▶ _What you need to do_
The answer must be an exact copy of the entries that follow, with all images removed.

[Itemized modification records]

· · · · · · ·

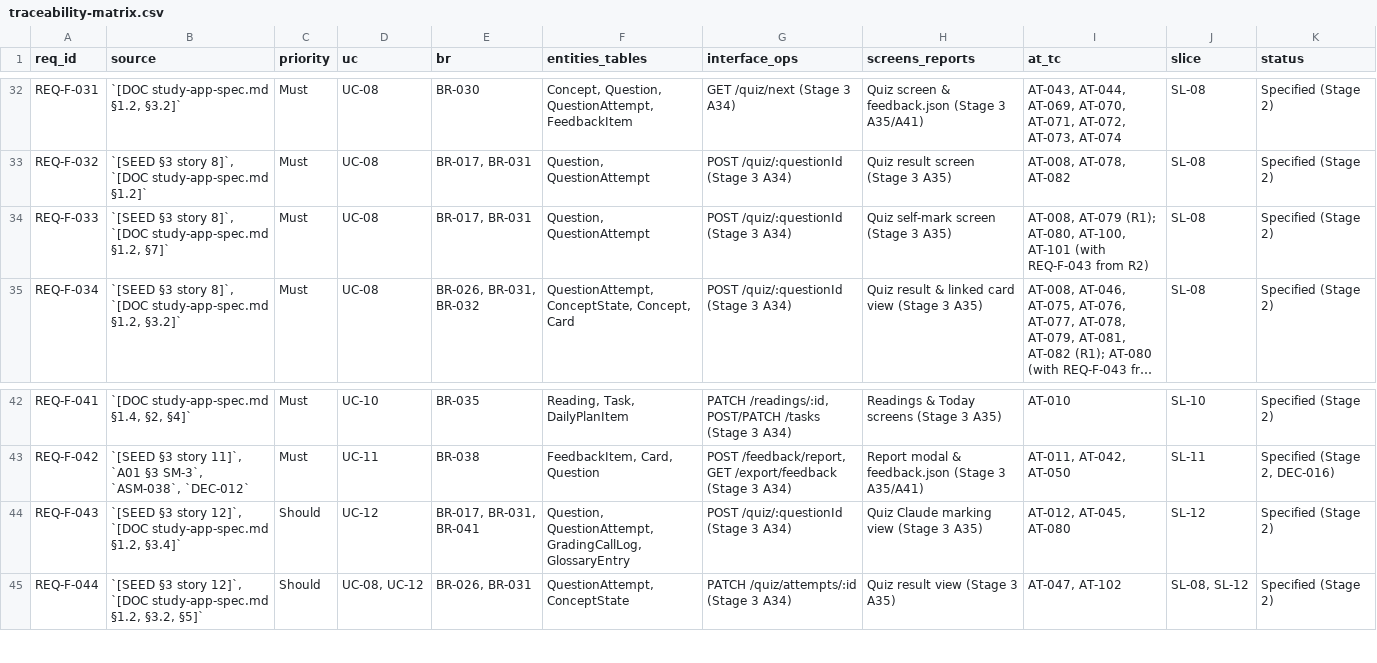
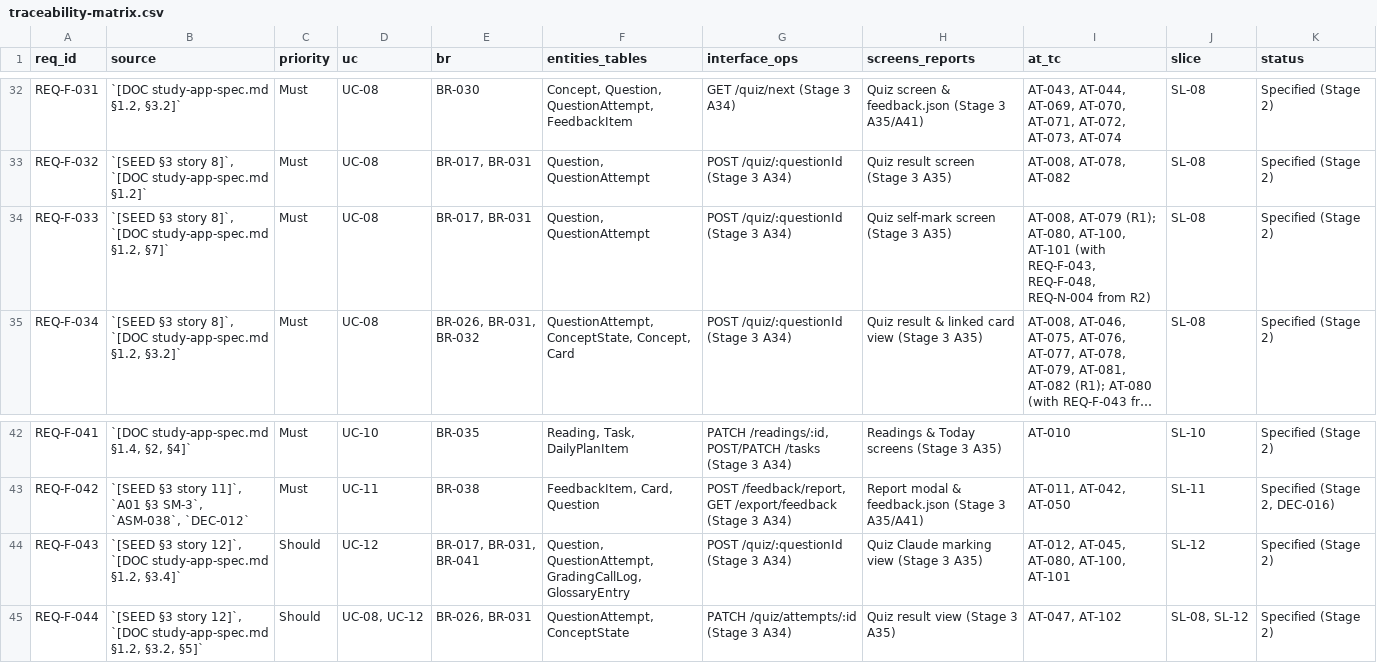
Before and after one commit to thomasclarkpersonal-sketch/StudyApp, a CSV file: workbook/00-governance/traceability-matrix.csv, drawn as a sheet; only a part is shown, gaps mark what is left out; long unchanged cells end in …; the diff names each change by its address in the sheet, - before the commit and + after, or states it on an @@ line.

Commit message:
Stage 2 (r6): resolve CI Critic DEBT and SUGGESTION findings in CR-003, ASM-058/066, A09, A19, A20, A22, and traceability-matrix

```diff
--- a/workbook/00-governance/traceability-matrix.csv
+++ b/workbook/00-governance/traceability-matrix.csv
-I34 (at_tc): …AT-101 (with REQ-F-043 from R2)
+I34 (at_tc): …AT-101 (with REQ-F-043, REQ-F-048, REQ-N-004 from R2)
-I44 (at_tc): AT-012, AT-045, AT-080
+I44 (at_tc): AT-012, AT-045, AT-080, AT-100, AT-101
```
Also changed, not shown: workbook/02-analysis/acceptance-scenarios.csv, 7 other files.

· · · · · · ·

▶ _Task response_
Before and after one commit to thomasclarkpersonal-sketch/StudyApp, a CSV file: workbook/00-governance/traceability-matrix.csv, drawn as a sheet; only a part is shown, gaps mark what is left out; long unchanged cells end in …; the diff names each change by its address in the sheet, - before the commit and + after, or states it on an @@ line.

Commit message:
Stage 2 (r6): resolve CI Critic DEBT and SUGGESTION findings in CR-003, ASM-058/066, A09, A19, A20, A22, and traceability-matrix

```diff
--- a/workbook/00-governance/traceability-matrix.csv
+++ b/workbook/00-governance/traceability-matrix.csv
-I34 (at_tc): …AT-101 (with REQ-F-043 from R2)
+I34 (at_tc): …AT-101 (with REQ-F-043, REQ-F-048, REQ-N-004 from R2)
-I44 (at_tc): AT-012, AT-045, AT-080
+I44 (at_tc): AT-012, AT-045, AT-080, AT-100, AT-101
```
Also changed, not shown: workbook/02-analysis/acceptance-scenarios.csv, 7 other files.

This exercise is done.